— Activity —
Your answer must consist of every line from the data below that includes the word "layer".

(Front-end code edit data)
# # #
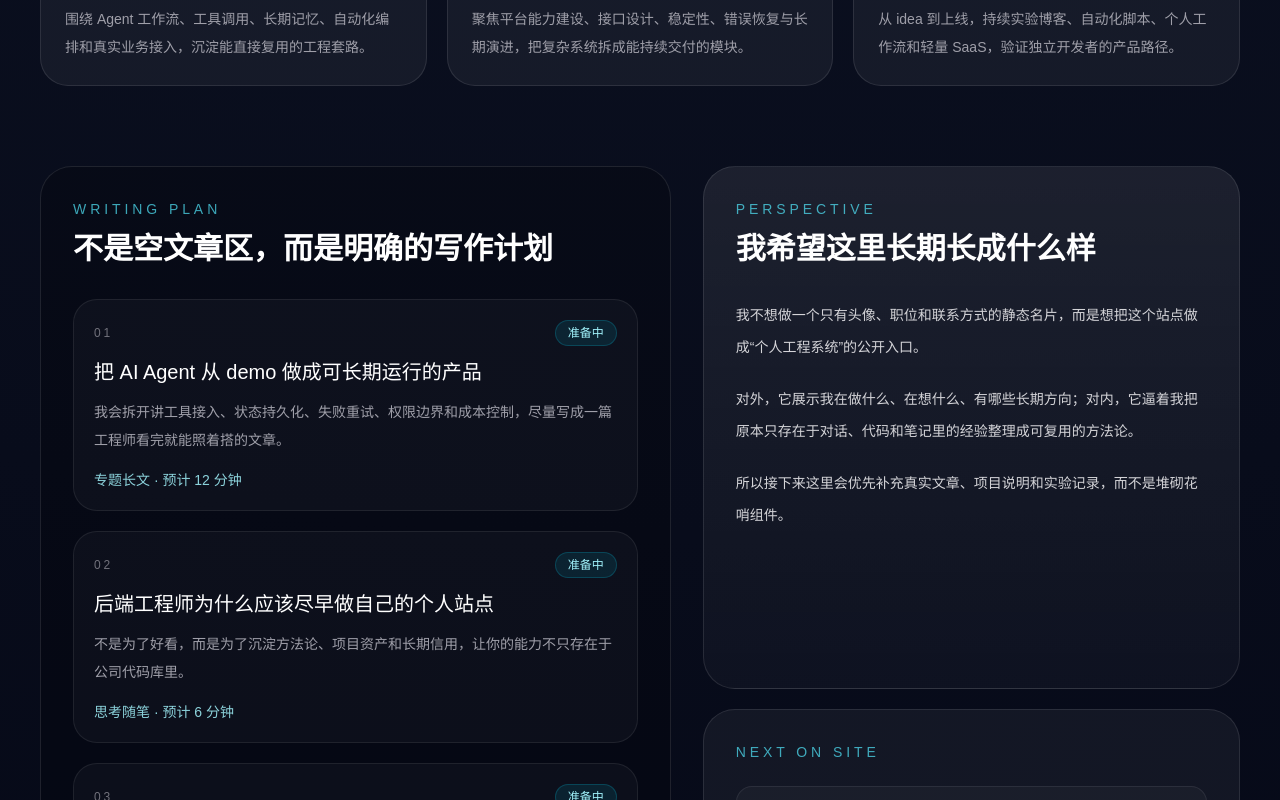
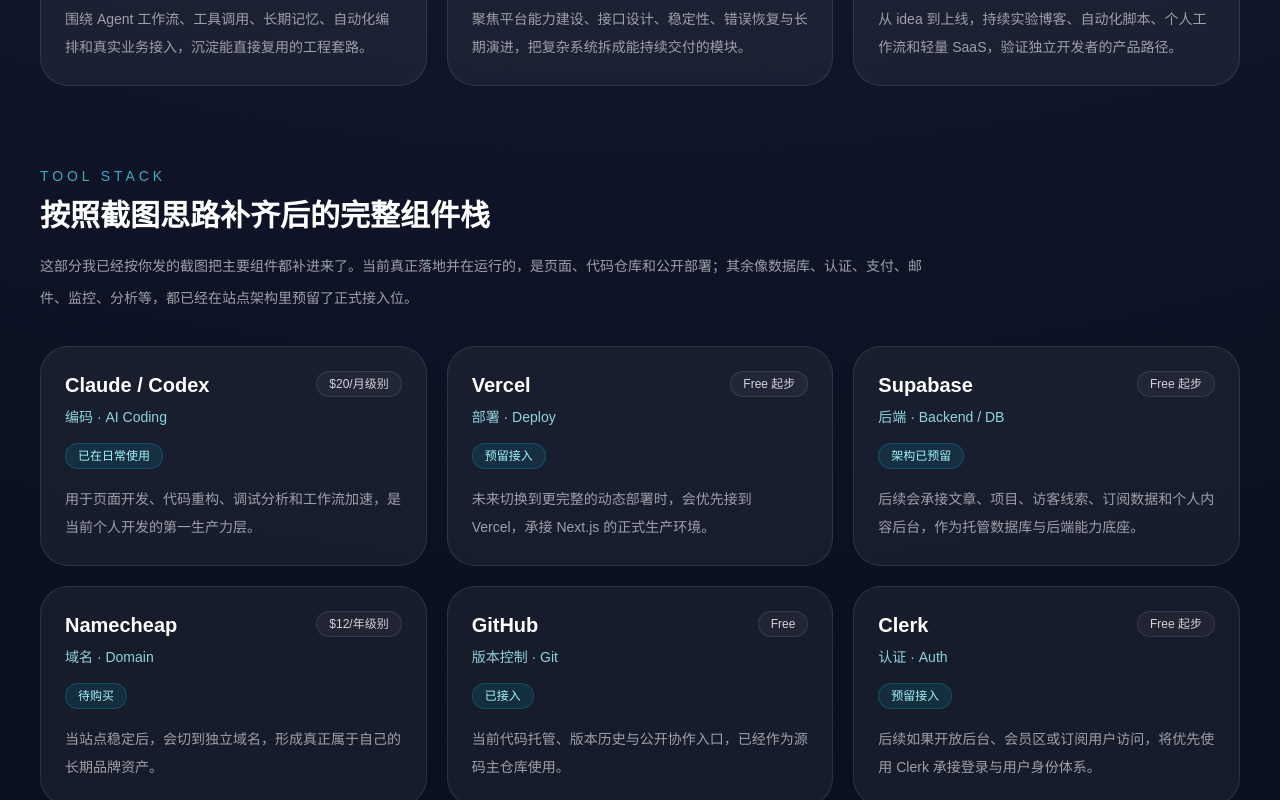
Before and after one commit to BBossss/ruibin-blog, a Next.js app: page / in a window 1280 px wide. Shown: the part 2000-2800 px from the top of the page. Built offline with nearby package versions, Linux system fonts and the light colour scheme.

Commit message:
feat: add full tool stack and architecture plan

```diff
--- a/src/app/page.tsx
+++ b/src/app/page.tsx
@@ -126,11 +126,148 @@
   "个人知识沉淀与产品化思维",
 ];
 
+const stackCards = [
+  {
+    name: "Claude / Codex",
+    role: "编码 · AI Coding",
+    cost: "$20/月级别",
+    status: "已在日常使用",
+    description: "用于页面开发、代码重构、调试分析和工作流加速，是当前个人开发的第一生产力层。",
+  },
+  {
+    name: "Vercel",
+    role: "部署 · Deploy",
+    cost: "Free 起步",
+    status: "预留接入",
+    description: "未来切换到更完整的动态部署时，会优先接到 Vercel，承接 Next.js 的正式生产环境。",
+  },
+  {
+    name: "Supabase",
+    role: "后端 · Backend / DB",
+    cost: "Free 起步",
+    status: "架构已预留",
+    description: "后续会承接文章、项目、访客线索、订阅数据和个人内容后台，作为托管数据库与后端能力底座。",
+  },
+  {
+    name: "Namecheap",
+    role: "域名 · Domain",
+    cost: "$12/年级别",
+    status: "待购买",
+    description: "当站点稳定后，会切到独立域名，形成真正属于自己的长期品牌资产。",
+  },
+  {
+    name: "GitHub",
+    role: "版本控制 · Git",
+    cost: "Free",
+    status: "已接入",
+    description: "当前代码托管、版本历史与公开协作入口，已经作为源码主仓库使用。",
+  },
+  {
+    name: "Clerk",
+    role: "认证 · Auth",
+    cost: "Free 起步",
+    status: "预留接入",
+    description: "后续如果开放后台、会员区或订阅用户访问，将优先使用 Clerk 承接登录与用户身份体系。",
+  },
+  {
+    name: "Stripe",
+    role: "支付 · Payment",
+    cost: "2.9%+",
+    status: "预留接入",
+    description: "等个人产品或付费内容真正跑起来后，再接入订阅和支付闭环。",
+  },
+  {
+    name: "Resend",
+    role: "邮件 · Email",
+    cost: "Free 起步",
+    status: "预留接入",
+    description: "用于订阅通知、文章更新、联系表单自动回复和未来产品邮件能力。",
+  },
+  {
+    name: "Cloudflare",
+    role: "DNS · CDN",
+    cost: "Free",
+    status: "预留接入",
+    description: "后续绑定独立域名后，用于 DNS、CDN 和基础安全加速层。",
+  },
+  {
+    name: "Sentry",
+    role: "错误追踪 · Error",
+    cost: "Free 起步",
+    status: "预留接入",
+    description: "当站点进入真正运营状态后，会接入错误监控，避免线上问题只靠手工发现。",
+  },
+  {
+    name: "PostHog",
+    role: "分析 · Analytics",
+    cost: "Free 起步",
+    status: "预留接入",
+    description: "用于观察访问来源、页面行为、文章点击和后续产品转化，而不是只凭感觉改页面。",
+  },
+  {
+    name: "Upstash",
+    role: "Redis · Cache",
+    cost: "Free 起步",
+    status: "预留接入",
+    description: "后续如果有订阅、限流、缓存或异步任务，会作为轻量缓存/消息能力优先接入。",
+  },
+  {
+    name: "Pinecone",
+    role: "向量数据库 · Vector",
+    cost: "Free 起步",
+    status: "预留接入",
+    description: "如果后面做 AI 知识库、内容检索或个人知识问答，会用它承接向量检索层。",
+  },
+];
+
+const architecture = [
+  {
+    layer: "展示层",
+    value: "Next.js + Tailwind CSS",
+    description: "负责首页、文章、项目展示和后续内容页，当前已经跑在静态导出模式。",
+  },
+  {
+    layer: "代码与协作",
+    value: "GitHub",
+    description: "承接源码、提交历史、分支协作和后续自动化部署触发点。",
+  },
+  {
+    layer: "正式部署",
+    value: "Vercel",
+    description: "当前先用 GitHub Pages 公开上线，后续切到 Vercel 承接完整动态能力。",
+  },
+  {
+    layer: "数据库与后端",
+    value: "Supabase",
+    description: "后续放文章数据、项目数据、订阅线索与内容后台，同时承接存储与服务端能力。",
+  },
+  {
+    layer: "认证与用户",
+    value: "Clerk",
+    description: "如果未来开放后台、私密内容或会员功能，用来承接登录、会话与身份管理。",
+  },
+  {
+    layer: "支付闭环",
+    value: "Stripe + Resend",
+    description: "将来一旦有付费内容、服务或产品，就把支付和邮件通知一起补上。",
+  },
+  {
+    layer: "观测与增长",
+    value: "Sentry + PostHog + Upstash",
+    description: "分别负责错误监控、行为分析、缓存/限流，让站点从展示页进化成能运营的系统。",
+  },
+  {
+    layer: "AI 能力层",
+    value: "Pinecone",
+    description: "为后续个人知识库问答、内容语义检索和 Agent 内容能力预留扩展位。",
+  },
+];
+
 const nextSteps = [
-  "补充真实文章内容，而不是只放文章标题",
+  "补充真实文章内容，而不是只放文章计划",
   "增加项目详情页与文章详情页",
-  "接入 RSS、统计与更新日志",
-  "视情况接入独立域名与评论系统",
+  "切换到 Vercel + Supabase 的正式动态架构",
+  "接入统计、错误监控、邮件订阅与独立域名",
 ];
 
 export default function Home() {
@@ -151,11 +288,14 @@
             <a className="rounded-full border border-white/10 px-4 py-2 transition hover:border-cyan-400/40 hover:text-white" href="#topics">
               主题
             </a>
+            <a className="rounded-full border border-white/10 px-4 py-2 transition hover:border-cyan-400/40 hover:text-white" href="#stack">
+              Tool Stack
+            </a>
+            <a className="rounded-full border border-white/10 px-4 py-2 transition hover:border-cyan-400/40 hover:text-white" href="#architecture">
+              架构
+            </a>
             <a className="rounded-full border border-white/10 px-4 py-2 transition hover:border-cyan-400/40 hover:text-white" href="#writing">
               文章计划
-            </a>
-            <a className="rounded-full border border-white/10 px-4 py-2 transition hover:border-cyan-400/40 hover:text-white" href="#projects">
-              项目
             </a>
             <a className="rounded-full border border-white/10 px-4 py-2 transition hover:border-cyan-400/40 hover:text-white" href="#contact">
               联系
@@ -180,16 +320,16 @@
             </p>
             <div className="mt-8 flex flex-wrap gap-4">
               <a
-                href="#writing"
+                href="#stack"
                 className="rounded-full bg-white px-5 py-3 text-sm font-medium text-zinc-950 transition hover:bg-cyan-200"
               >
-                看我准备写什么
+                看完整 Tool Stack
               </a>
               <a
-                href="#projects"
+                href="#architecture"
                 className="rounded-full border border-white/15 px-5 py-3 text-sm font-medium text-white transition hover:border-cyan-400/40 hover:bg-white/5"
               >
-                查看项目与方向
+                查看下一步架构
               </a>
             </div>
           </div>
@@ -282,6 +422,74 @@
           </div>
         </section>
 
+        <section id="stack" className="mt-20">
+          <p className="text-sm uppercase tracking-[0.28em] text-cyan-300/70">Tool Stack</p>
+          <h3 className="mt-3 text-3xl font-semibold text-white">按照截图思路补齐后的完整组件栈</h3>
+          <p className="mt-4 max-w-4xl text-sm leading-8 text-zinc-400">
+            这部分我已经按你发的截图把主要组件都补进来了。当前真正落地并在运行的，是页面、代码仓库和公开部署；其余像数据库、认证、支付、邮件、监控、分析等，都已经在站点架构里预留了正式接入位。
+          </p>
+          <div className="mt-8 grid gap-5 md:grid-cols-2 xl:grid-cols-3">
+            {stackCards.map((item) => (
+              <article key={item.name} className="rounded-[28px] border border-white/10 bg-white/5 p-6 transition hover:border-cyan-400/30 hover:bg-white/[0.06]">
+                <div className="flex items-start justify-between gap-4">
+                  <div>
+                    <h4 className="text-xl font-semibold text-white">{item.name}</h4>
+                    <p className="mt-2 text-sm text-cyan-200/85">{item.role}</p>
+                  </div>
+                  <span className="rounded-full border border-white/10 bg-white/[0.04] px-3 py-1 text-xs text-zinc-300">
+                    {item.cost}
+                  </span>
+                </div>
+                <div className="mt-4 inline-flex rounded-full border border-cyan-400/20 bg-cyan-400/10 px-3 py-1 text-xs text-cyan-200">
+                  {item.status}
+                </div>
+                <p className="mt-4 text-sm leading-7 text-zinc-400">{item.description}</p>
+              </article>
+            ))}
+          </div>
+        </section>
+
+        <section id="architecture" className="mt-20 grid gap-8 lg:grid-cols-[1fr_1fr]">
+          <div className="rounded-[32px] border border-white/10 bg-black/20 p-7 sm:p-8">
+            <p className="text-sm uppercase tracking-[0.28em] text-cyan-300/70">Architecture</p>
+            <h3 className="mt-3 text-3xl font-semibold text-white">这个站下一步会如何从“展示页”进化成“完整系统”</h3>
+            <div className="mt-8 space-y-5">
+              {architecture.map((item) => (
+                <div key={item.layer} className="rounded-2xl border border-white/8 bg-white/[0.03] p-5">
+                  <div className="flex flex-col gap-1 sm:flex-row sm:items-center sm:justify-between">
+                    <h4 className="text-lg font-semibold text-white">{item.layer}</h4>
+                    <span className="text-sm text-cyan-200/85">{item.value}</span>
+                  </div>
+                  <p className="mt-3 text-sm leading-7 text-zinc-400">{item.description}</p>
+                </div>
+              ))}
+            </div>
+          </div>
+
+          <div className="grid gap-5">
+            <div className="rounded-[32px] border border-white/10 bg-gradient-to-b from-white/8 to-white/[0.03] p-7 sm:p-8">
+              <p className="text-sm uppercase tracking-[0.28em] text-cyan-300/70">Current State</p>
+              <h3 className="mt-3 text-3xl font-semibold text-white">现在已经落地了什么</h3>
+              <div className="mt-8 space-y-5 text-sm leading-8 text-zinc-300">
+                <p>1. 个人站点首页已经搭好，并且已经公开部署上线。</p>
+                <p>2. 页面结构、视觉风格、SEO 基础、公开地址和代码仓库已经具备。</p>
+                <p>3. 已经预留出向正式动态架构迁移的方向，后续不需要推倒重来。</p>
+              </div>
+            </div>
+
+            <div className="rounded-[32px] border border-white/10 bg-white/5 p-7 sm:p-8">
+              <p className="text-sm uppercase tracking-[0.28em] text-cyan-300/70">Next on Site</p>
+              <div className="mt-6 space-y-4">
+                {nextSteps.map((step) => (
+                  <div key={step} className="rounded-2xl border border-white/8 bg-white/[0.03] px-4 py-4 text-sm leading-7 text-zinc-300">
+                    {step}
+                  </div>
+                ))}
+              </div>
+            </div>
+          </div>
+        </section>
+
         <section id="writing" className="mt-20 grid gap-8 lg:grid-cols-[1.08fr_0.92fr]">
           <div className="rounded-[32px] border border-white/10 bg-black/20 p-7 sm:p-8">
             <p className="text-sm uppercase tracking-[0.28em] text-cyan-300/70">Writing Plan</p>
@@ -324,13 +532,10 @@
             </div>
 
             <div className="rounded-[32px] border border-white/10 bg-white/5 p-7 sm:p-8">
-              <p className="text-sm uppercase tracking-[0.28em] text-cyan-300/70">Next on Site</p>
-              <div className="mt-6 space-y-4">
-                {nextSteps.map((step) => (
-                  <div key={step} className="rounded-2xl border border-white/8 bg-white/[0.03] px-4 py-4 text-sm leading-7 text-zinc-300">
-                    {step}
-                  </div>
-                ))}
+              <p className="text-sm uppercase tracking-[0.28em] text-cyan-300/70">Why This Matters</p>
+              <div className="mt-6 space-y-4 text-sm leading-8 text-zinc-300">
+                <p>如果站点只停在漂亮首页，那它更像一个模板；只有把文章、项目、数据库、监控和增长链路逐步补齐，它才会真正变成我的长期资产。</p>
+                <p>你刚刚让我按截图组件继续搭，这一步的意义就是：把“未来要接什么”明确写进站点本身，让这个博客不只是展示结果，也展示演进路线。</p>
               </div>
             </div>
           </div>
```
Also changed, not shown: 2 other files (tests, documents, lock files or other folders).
# # #
— Task output —
+    layer: "展示层",
+    layer: "代码与协作",
+    layer: "正式部署",
+    layer: "数据库与后端",
+    layer: "认证与用户",
+    layer: "支付闭环",
+    layer: "观测与增长",
+    layer: "AI 能力层",
+                <div key={item.layer} className="rounded-2xl border border-white/8 bg-white/[0.03] p-5">
+                    <h4 className="text-lg font-semibold text-white">{item.layer}</h4>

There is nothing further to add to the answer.